Supporters are calling on the retail giant to ensure its contractors follow the law and protect workers’ rights.
SAN FRANCISCO – Workers and their supporters delivered almost 20,000 signatures calling on Walmart to take responsibility for conditions in its supply chain to two members of Walmart’s executive board – Aida Alvarez, chair of the Latino Community Foundation, and Marissa Mayer, CEO of Yahoo, Inc.
Workers from Quetico, LLC, a warehouse in Chino, California that moves merchandise destined for Walmart and other retailers, launched the petition in February after the state determined that 865 workers had more than $1 million in wages stolen from them.
“We are grateful for the support from so many people throughout the country,” said Yurguien Juarez, a warehouse worker who traveled to San Francisco. “We really hope that with all this attention Walmart will recognize the need to involve workers in ensuring conditions inside the warehouses are safe and workers are treated with respect.”
After conducting a lengthy investigation into serious wage and hour complaints at that warehouse, the state of California issued a citation to Quetico for $1 million in wage theft over the last three years based on unpaid overtime wages, penalties, and meal period violations. Since the Labor Commissioner announced her department’s findings, harassment against the workers has increased and the company has vowed to appeal the ruling prompting workers to create the petition.
Support has been strong. Walmart workers, students, union members and community supporters joined the peaceful delivery of the petition signatures.
“Walmart must listen to the very people who make its business work,” said Feng Kung with Jobs with Justice in San Francisco. “We are proud to join with warehouse workers in their fight to improve their jobs.”
The petition calls on Walmart to enforce its “Standards for Suppliers” with real accountability and input from workers like Yurguien Juarez. As the largest retailer in the world, Walmart holds the power to clean up an entire industry, improve jobs and protect workers willing to speak out for the greater good.

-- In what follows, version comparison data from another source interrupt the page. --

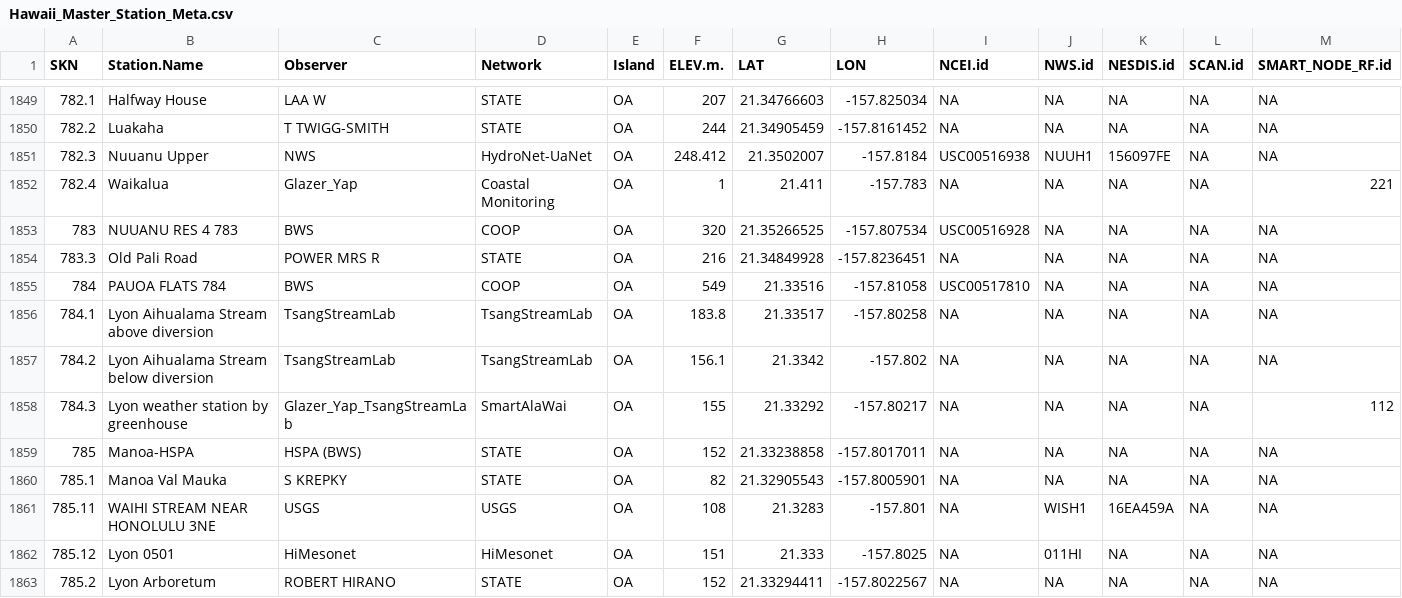
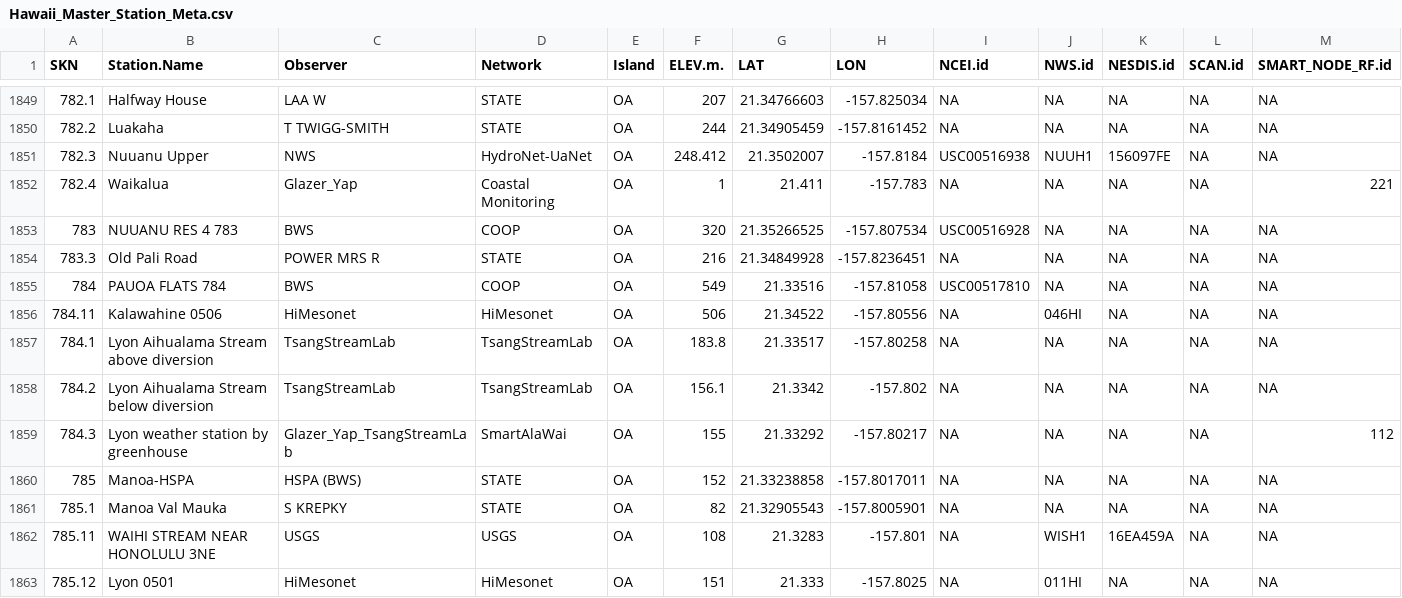
Before and after one commit to ikewai/hawaii_wx_station_mgmt_container, a CSV file: Hawaii_Master_Station_Meta.csv, drawn as a sheet; only a part is shown, gaps mark what is left out; the shorter side is filled out with more unchanged rows.

Commit message:
add 0506_Kalawahine with new SKN & NWS.id

```diff
--- a/Hawaii_Master_Station_Meta.csv
+++ b/Hawaii_Master_Station_Meta.csv
@@ -1855,2 +1855,3 @@
 784,"PAUOA FLATS 784","BWS","COOP","OA",549,21.33516,-157.81058,"USC00517810",NA,NA,NA,NA
+784.11,"Kalawahine 0506","HiMesonet","HiMesonet","OA",506,21.34522,-157.80556,NA,"046HI",NA,NA,NA
 784.1,"Lyon Aihualama Stream above diversion","TsangStreamLab","TsangStreamLab","OA",183.8,21.33517,-157.80258,NA,NA,NA,NA,NA
```
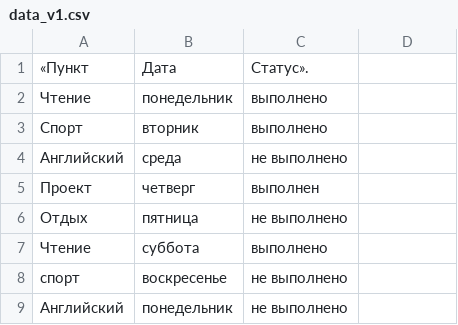
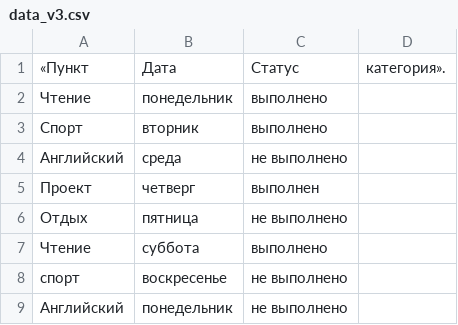
Before and after one commit to KGRDV-A/my-work-2026, a CSV file: data_v3.csv (was data_v1.csv), drawn as a sheet.

Commit message:
Update and rename data_v1.csv to data_v3.csv
добавить столбец «Категория»

```diff
--- a/data_v1.csv
+++ b/data_v3.csv
@@ -1,2 +1,2 @@
-«Пункт, Дата, Статус».
+«Пункт, Дата, Статус, категория».
 Чтение, понедельник, выполнено
```
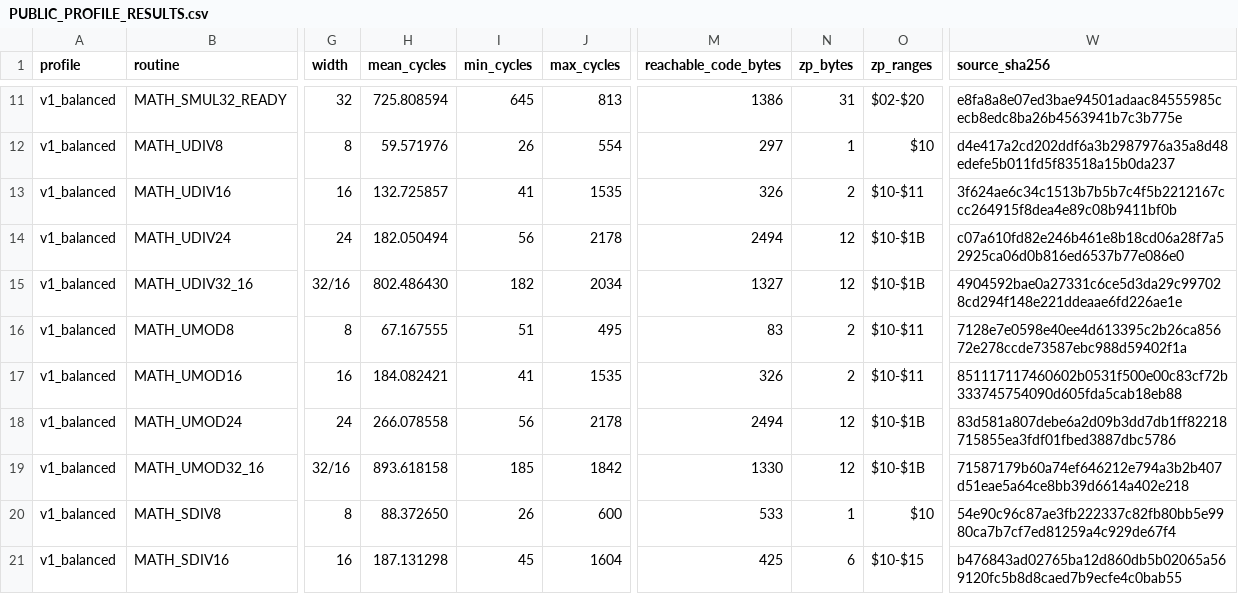
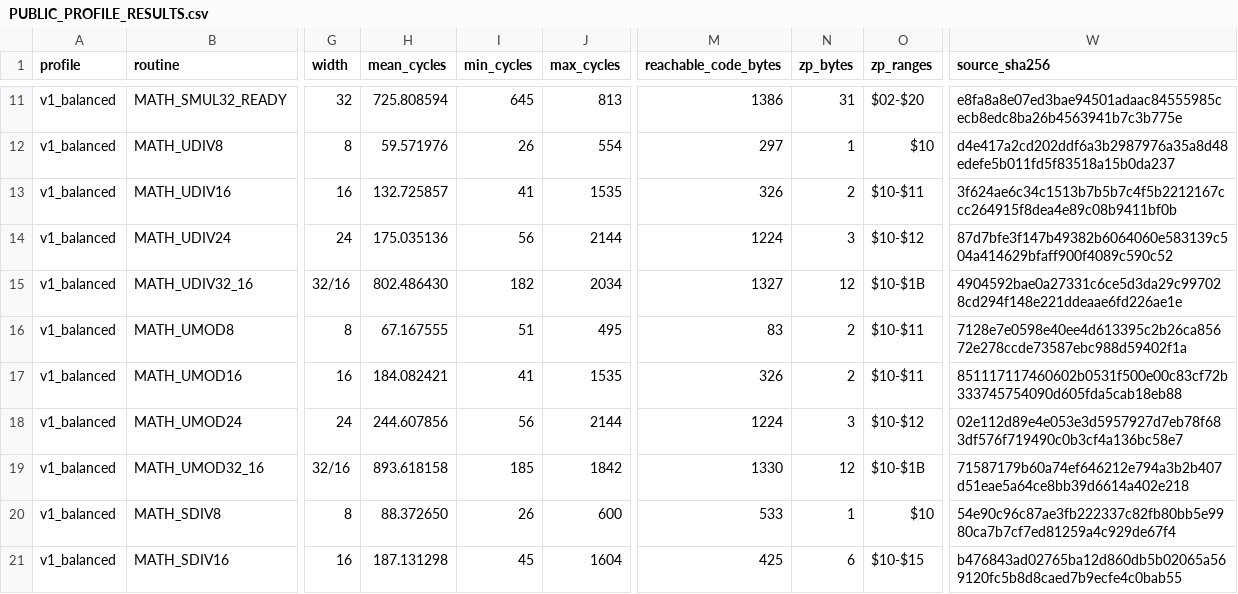
Before and after one commit to floppyrom/C64-Math-Library, a CSV file: benchmarks/PUBLIC_PROFILE_RESULTS.csv, drawn as a sheet; only a part is shown, gaps mark what is left out; the diff names each change by its address in the sheet, - before the commit and + after, or states it on an @@ line.

```diff
--- a/benchmarks/PUBLIC_PROFILE_RESULTS.csv
+++ b/benchmarks/PUBLIC_PROFILE_RESULTS.csv
-H14 (mean_cycles): 182.050494
+H14 (mean_cycles): 175.035136
-J14 (max_cycles): 2178
+J14 (max_cycles): 2144
-M14 (reachable_code_bytes): 2494
+M14 (reachable_code_bytes): 1224
-N14 (zp_bytes): 12
+N14 (zp_bytes): 3
-O14 (zp_ranges): $10-$1B
+O14 (zp_ranges): $10-$12
-W14 (source_sha256): c07a610fd82e246b461e8b18cd06a28f7a52925ca06d0b816ed6537b77e086e0
+W14 (source_sha256): 87d7bfe3f147b49382b6064060e583139c504a414629bfaff900f4089c590c52
-H18 (mean_cycles): 266.078558
+H18 (mean_cycles): 244.607856
-J18 (max_cycles): 2178
+J18 (max_cycles): 2144
-M18 (reachable_code_bytes): 2494
+M18 (reachable_code_bytes): 1224
-N18 (zp_bytes): 12
+N18 (zp_bytes): 3
-O18 (zp_ranges): $10-$1B
+O18 (zp_ranges): $10-$12
-W18 (source_sha256): 83d581a807debe6a2d09b3dd7db1ff82218715855ea3fdf01fbed3887dbc5786
+W18 (source_sha256): 02e112d89e4e053e3d5957927d7eb78f683df576f719490c0b3cf4a136bc58e7
```
Also changed, not shown: docs/CONSOLIDATED_ROUTINE_TABLE.csv, routines/SOURCE_CATALOG.csv, 36 other files.
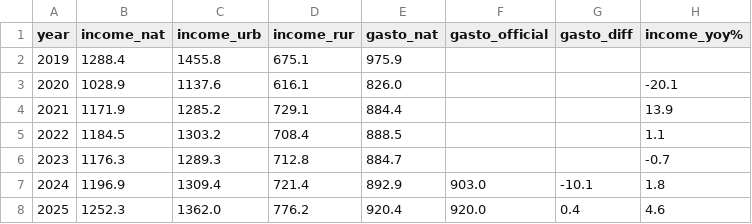
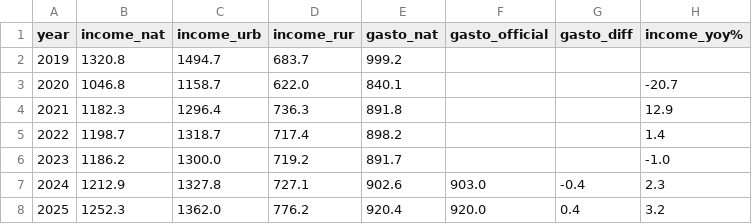
Before and after one commit to cesarchavezp29/peru-observatorio, a CSV file: data/datasets/validation_income_gasto.csv, drawn as a sheet.

```diff
--- a/data/datasets/validation_income_gasto.csv
+++ b/data/datasets/validation_income_gasto.csv
@@ -1,8 +1,8 @@
 year,income_nat,income_urb,income_rur,gasto_nat,gasto_official,gasto_diff,income_yoy%
-2019,1288.4,1455.8,675.1,975.9,,,
-2020,1028.9,1137.6,616.1,826.0,,,-20.1
-2021,1171.9,1285.2,729.1,884.4,,,13.9
-2022,1184.5,1303.2,708.4,888.5,,,1.1
-2023,1176.3,1289.3,712.8,884.7,,,-0.7
-2024,1196.9,1309.4,721.4,892.9,903.0,-10.1,1.8
-2025,1252.3,1362.0,776.2,920.4,920.0,0.4,4.6
+2019,1320.8,1494.7,683.7,999.2,,,
+2020,1046.8,1158.7,622.0,840.1,,,-20.7
+2021,1182.3,1296.4,736.3,891.8,,,12.9
+2022,1198.7,1318.7,717.4,898.2,,,1.4
+2023,1186.2,1300.0,719.2,891.7,,,-1.0
+2024,1212.9,1327.8,727.1,902.6,903.0,-0.4,2.3
+2025,1252.3,1362.0,776.2,920.4,920.0,0.4,3.2
```
Also changed, not shown: data/datasets/income_real_district_2021_2025.csv, data/datasets/income_real_province_2021_2025.csv, 8 other files.
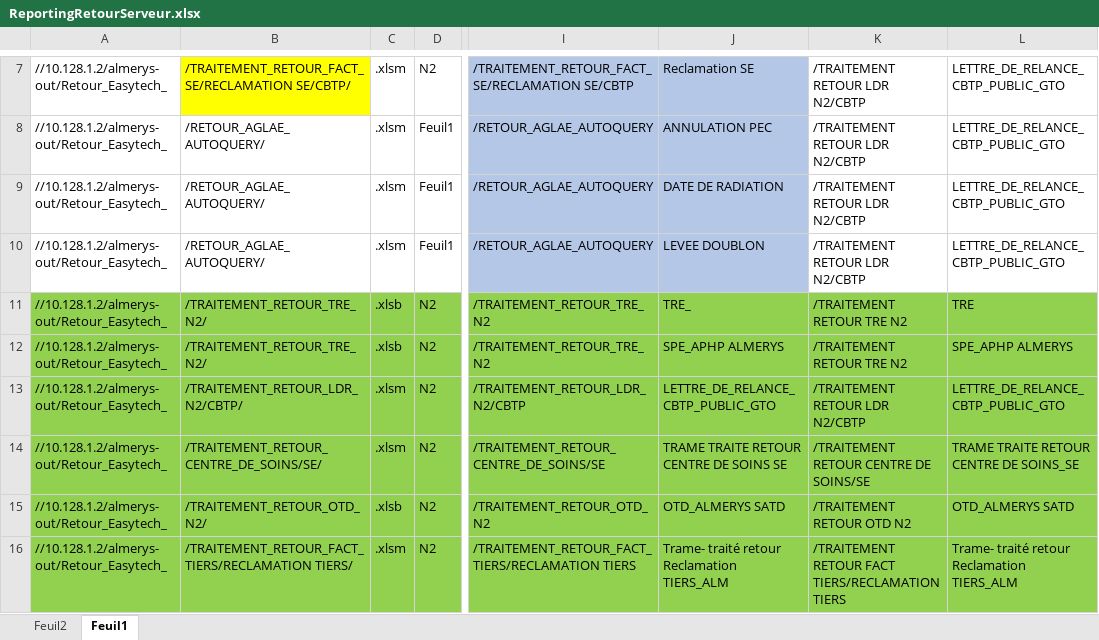
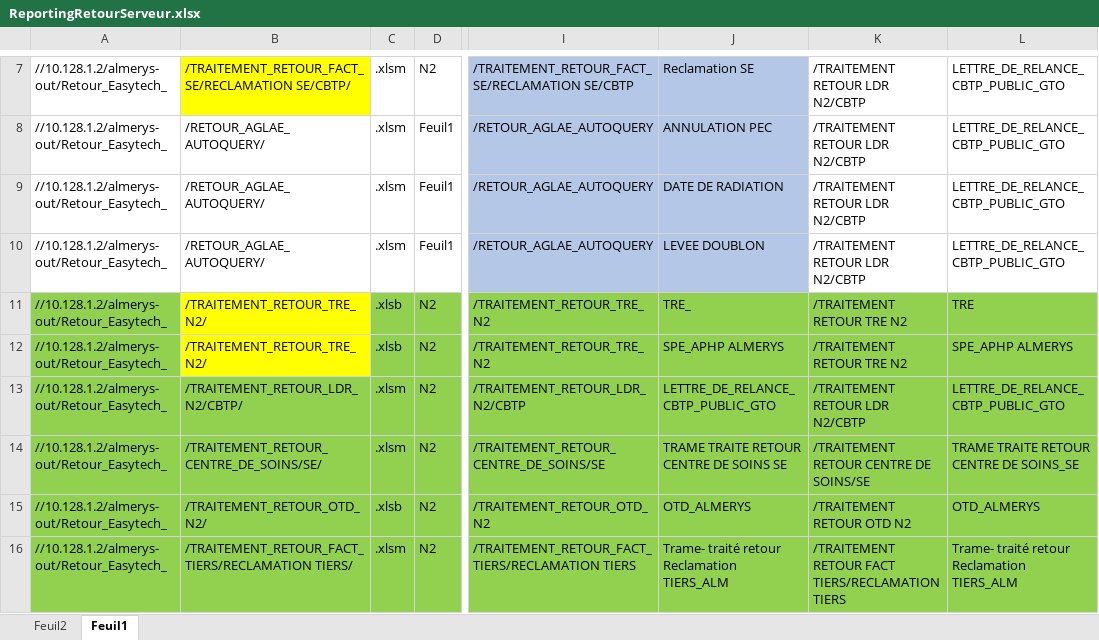
Before and after one commit to FelanaRakotoarijaona/Automatisation-reporting, an Excel workbook: ReportingRetourServeur.xlsx, sheet Feuil1, drawn as a sheet; only a part is shown, gaps mark what is left out; values as stored, in another font and other column widths than the file's, no borders; the diff names each change by its address in the sheet, - before the commit and + after, or states it on an @@ line.

```diff
--- a/ReportingRetourServeur.xlsx (sheet Feuil1)
+++ b/ReportingRetourServeur.xlsx (sheet Feuil1)
-B11:B12 fill: #92D050
+B11:B12 fill: #FFFF00
-J15: OTD_ALMERYS SATD
+J15: OTD_ALMERYS
-L15: OTD_ALMERYS SATD
+L15: OTD_ALMERYS
```
Also changed, not shown: ReportingInduserveur.xlsx.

Workers also asked both Alavarez and Mayer to meet with them. Warehouse workers noted that the goals of the Latino Community Foundation, which Alvarez chairs, and of Warehouse Workers United are similar.
“We estimate that about 80 percent of the 85,000 warehouse workers in the region are Latino,” said Guadalupe Palma, director of Warehouse Workers United. “Like the Latino Community Foundation we are focused on transforming the lives of thousands of workers and their families. Good jobs with decent wages, access to healthcare and other basic rights are key to warehouse workers’ ability to achieve the American Dream.”
Warehouse Workers United is an organization committed to improving the quality of life and jobs for warehouse workers in Southern California’s Inland Empire. About 85,000 workers, mostly Latino, labor in San Bernardino and Riverside counties moving goods that are destined for retailers like Walmart. The majority of workers are hired through temp agencies, paid low wages, receive no benefits, and have no job security.